AL: Black Lawyers Frustrated by Resistance to Obama Appointments

According to the Birmingham Times, opposition to President Obama’s plans to fill the vacant U.S. Supreme Court seat and other federal openings has caused frustration among a number of black legal organizations.

The political circus in Washington following the death of Supreme Court Justice Antonin Scalia comes after more turmoil in Alabama surrounding resistance to the nomination of Judge Abdul Kallon for Alabama’s 11th Circuit. The seat, which has been vacant for almost three years, has yet to be filled and Kallon would make history by becoming the first African American from the state to serve on the appellate court.

“This is so political,” said Alabama Democratic congresswoman Terri Sewell, who was the keynote speaker at a recent symposium in Birmingham on Judicial Diversity. “The selection of federal judges should not be a partisan issue. We all benefit when diverse candidates are considered based on their qualifications, ability and character, not political ideology,” she added.

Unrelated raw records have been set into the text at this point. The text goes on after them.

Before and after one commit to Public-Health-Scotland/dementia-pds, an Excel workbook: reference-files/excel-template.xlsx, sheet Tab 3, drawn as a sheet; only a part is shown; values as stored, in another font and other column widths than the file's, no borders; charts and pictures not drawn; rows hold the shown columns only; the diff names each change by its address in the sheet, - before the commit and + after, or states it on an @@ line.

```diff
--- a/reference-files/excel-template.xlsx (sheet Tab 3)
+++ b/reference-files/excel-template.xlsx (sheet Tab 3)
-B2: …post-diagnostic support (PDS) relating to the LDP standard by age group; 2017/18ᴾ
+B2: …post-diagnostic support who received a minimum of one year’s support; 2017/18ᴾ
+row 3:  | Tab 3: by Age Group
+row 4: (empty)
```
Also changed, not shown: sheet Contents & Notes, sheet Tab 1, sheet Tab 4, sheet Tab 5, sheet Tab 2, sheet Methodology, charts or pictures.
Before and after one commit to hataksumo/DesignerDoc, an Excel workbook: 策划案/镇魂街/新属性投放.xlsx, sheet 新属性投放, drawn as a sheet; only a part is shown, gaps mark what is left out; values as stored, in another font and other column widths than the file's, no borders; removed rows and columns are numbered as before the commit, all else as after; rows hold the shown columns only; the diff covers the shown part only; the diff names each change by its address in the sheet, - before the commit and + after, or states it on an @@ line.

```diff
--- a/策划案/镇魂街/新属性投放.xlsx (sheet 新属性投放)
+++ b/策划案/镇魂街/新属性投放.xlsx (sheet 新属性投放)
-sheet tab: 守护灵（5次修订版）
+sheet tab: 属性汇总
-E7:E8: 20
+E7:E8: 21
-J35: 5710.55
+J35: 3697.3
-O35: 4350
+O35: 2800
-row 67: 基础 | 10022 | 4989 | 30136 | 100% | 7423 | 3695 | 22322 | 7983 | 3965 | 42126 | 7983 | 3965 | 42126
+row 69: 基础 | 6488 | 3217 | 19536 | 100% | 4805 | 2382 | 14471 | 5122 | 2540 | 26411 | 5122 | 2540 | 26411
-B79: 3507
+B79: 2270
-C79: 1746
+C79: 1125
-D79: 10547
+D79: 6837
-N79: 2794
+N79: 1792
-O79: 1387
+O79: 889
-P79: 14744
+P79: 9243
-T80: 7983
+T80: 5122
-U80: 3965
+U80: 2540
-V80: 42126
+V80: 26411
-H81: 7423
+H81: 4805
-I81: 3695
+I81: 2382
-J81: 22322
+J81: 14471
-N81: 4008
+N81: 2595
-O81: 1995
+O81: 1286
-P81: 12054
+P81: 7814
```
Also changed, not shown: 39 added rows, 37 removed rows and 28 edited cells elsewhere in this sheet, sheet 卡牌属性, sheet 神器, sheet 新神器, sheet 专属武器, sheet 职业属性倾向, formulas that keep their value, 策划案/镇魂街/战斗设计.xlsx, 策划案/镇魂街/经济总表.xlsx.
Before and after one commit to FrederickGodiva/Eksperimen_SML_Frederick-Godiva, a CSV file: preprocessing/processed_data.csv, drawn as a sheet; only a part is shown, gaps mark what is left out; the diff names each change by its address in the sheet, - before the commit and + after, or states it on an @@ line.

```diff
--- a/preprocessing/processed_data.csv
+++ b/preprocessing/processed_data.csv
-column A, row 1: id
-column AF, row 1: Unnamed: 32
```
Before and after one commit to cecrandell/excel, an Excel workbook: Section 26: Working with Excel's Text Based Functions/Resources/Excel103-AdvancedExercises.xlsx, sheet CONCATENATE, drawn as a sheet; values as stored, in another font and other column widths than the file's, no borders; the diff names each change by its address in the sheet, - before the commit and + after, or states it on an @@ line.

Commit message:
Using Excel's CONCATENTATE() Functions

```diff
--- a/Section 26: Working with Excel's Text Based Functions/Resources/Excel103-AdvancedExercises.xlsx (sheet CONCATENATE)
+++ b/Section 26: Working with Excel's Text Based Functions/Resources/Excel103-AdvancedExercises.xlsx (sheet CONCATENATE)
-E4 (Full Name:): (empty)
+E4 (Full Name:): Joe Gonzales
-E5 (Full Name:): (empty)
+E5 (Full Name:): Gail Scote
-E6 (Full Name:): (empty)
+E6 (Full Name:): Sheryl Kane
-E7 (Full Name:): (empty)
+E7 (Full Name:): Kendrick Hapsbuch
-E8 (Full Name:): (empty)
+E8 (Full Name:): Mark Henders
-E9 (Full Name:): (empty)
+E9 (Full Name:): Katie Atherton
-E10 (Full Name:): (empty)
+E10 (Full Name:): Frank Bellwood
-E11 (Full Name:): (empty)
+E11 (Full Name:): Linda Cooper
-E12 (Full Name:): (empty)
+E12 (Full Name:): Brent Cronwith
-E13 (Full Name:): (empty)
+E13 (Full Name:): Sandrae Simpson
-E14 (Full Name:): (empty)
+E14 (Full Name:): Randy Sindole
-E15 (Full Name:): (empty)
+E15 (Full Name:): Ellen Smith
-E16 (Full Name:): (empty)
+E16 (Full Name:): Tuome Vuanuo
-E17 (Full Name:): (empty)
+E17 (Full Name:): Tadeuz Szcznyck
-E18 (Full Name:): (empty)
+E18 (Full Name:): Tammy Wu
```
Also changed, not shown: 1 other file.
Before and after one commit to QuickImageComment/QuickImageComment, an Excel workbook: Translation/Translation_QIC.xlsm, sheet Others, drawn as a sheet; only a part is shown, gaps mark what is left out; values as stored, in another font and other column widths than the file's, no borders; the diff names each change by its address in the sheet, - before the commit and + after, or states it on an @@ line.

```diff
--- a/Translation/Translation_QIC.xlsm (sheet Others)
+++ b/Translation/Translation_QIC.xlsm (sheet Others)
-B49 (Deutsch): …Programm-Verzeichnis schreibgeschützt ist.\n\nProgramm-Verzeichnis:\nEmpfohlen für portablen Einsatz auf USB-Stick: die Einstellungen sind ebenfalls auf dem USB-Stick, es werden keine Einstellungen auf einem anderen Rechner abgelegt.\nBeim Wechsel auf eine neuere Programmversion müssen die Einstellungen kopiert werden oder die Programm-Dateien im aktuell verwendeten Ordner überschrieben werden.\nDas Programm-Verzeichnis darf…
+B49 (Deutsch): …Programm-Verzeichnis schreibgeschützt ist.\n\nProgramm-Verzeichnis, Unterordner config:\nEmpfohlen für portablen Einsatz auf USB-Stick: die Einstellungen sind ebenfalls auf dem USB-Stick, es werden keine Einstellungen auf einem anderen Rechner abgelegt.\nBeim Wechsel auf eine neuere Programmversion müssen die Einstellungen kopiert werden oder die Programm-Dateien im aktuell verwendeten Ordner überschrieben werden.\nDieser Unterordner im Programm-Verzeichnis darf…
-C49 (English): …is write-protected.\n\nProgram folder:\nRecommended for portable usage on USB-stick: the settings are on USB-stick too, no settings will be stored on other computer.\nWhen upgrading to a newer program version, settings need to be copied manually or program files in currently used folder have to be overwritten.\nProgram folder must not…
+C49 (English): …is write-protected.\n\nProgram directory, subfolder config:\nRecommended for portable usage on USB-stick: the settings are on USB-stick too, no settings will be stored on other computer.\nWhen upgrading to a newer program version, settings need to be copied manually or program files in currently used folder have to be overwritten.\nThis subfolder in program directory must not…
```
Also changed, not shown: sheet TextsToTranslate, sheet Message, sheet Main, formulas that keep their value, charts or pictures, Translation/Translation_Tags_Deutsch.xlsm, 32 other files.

Benjamin Crump, President of the National Bar Association, said it’s not only Kallon’s nomination that’s being held up. Speaking to the newspaper, Crump named a number of prominent jurists, “all of them black, most are Ivy League educated with exceptional credentials, and yet they can’t even get a hearing.”